Top U.S. health officials this week provided further details on the nation's "coordinated public health response" to the China-linked coronavirus that's killed more than 100 people and sickened thousands of others worldwide.


During a Tuesday news conference which included U.S. Health Secretary Alex Azar, Centers for Disease Control and Prevention (CDC) Director Robert Redfield, National Center for Immunization and Respiratory Disease (NCIRD) Director Nancy Messonnier, and National Institute of Allergy and Infectious Diseases (NIAID) Director Anthony Fauci, officials said the outbreak is a "potentially very serious public health threat" in the U.S., but the current risk to Americans remains low. To date, there are five confirmed cases of the novel virus in the U.S.

Azar said the U.S. has made repeated offers to send a team of CDC officials to China to help with the outbreak response. The offer was first made on Jan. 6, he said, adding U.S. officials have continued to urge more transparency from the country as the disease spreads.

"This is a major public health issue, and we need the best public health people in the world right now [to respond]," he said.

However, Azar noted that China's overall response has been significantly better when compared to their response during the deadly outbreak of Severe Acute Respiratory Syndrome (SARS) in 2002-2003. At the time, China was accused of covering up the outbreak, which was not announced to the public until about five months after it began, according to The New York Times.

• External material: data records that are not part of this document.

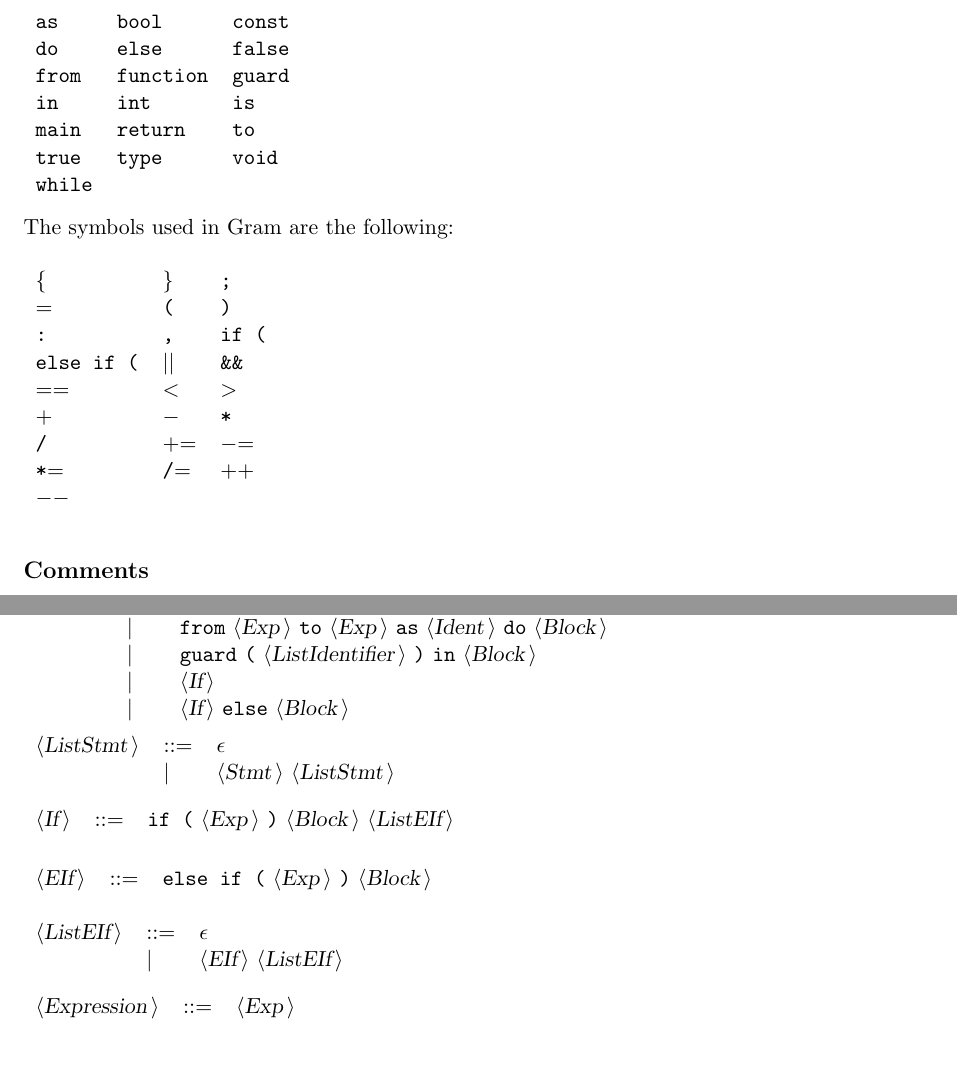
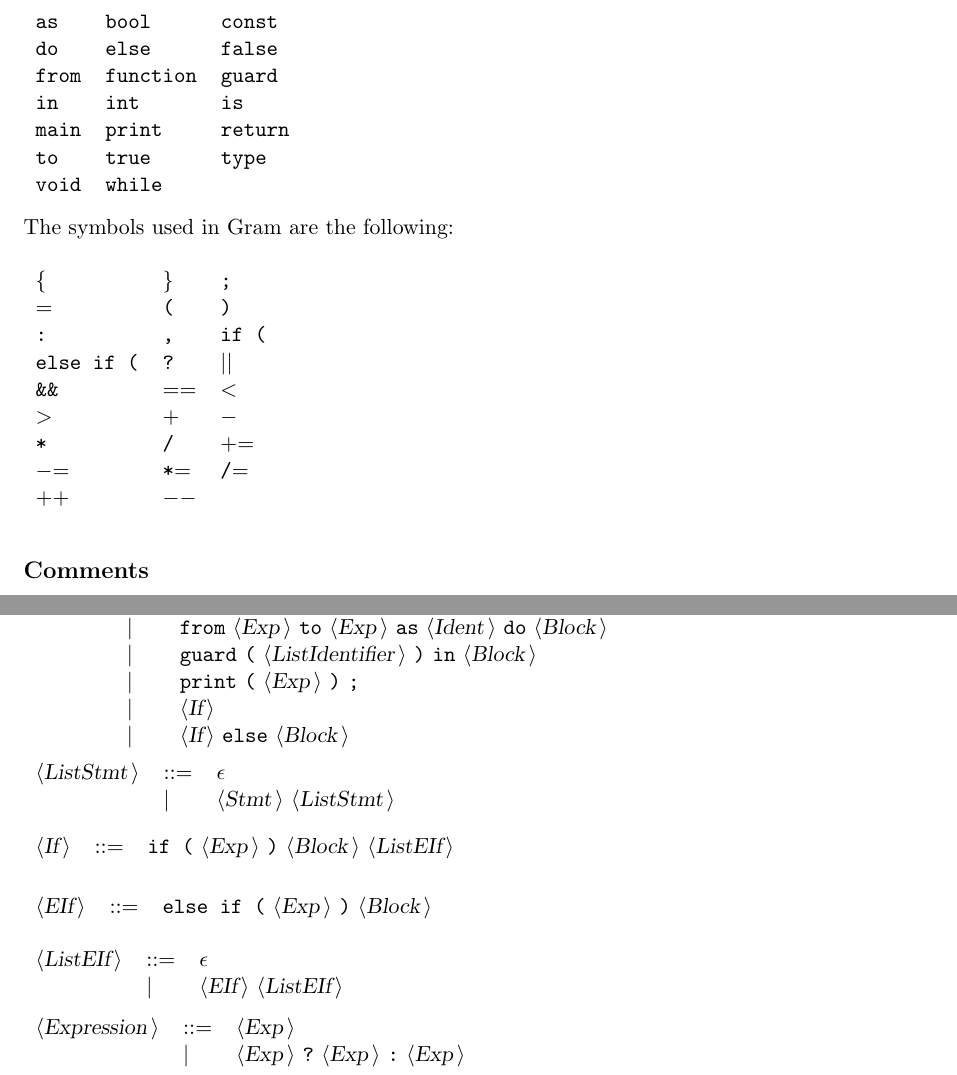
Before and after one commit to Jackkoz/Parser, a LaTeX document (BNFC/DocGram.tex): two parts of pages 2 and 3 of 4, joined at a grey line, cut so that both start at the same text. Compiled offline with pdfLaTeX.

Commit message:
Ternary + Print

```diff
--- a/BNFC/DocGram.tex
+++ b/BNFC/DocGram.tex
@@ -44,9 +44,9 @@ The reserved words used in Gram are the following: \\
 {\reserved{do}} &{\reserved{else}} &{\reserved{false}} \\
 {\reserved{from}} &{\reserved{function}} &{\reserved{guard}} \\
 {\reserved{in}} &{\reserved{int}} &{\reserved{is}} \\
-{\reserved{main}} &{\reserved{return}} &{\reserved{to}} \\
-{\reserved{true}} &{\reserved{type}} &{\reserved{void}} \\
-{\reserved{while}} & & \\
+{\reserved{main}} &{\reserved{print}} &{\reserved{return}} \\
+{\reserved{to}} &{\reserved{true}} &{\reserved{type}} \\
+{\reserved{void}} &{\reserved{while}} & \\
 \end{tabular}\\
 
 The symbols used in Gram are the following: \\
@@ -55,12 +55,12 @@ The symbols used in Gram are the following: \\
 {\symb{\{}} &{\symb{\}}} &{\symb{;}} \\
 {\symb{{$=$}}} &{\symb{(}} &{\symb{)}} \\
 {\symb{:}} &{\symb{,}} &{\symb{if (}} \\
-{\symb{else if (}} &{\symb{{$|$}{$|$}}} &{\symb{\&\&}} \\
-{\symb{{$=$}{$=$}}} &{\symb{{$<$}}} &{\symb{{$>$}}} \\
-{\symb{{$+$}}} &{\symb{{$-$}}} &{\symb{*}} \\
-{\symb{/}} &{\symb{{$+$}{$=$}}} &{\symb{{$-$}{$=$}}} \\
-{\symb{*{$=$}}} &{\symb{/{$=$}}} &{\symb{{$+$}{$+$}}} \\
-{\symb{{$-$}{$-$}}} & & \\
+{\symb{else if (}} &{\symb{?}} &{\symb{{$|$}{$|$}}} \\
+{\symb{\&\&}} &{\symb{{$=$}{$=$}}} &{\symb{{$<$}}} \\
+{\symb{{$>$}}} &{\symb{{$+$}}} &{\symb{{$-$}}} \\
+{\symb{*}} &{\symb{/}} &{\symb{{$+$}{$=$}}} \\
+{\symb{{$-$}{$=$}}} &{\symb{*{$=$}}} &{\symb{/{$=$}}} \\
+{\symb{{$+$}{$+$}}} &{\symb{{$-$}{$-$}}} & \\
 \end{tabular}\\
 
 \subsection*{Comments}
@@ -140,6 +140,7 @@ All other symbols are terminals.\\
  & {\delimit}  &{\terminal{while}} {\terminal{(}} {\nonterminal{Exp}} {\terminal{)}} {\nonterminal{Block}}  \\
  & {\delimit}  &{\terminal{from}} {\nonterminal{Exp}} {\terminal{to}} {\nonterminal{Exp}} {\terminal{as}} {\nonterminal{Ident}} {\terminal{do}} {\nonterminal{Block}}  \\
  & {\delimit}  &{\terminal{guard}} {\terminal{(}} {\nonterminal{ListIdentifier}} {\terminal{)}} {\terminal{in}} {\nonterminal{Block}}  \\
+ & {\delimit}  &{\terminal{print}} {\terminal{(}} {\nonterminal{Exp}} {\terminal{)}} {\terminal{;}}  \\
  & {\delimit}  &{\nonterminal{If}}  \\
  & {\delimit}  &{\nonterminal{If}} {\terminal{else}} {\nonterminal{Block}}  \\
 \end{tabular}\\
@@ -164,6 +165,7 @@ All other symbols are terminals.\\
 
 \begin{tabular}{lll}
 {\nonterminal{Expression}} & {\arrow}  &{\nonterminal{Exp}}  \\
+ & {\delimit}  &{\nonterminal{Exp}} {\terminal{?}} {\nonterminal{Exp}} {\terminal{:}} {\nonterminal{Exp}}  \\
 \end{tabular}\\
 
 \begin{tabular}{lll}
```
Also changed, not shown: BNFC/DocGram.txt (+9 -7 lines), BNFC/DocGram.ps (deleted), 13 other files.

In recent weeks, Chinese government officials have said they've learned from "past mistakes" —  top officials have reportedly warned lower-level officials to not cover up the spread of the new coronavirus, which has been linked to an animal and seafood market in the city of Wuhan and is now said to be transmissible between humans.


During the press conference, Azar also noted that the country quickly made the virus's genetic sequence available to scientists, ultimately leading the CDC to create a rapid diagnostic test in a week's time.

The health secretary's remarks on transparency came just as the World Health Organization (WHO) announced that China has agreed to allow international experts into the country "as soon as possible" to help with the outbreak. It's not yet clear if these experts will include CDC officials.

“Stopping the spread of this virus both in China and globally is WHO’s highest priority,” WHO Director-General Dr.Tedros Adhanom Ghebreyesu said in a statement. “We appreciate the seriousness with which China is taking this outbreak, especially the commitment from top leadership, and the transparency they have demonstrated, including sharing data and genetic sequence of the virus. WHO is working closely with the government on measures to understand the virus and limit transmission. WHO will keep working side-by-side with China and all other countries to protect health and keep people safe.”

Meanwhile, the CDC on Tuesday updated its China travel recommendations to level 3, its highest alert. The U.S. Food and Drug Administration (FDA) also released its new website for novel coronavirus, also known as 2019-nCoV.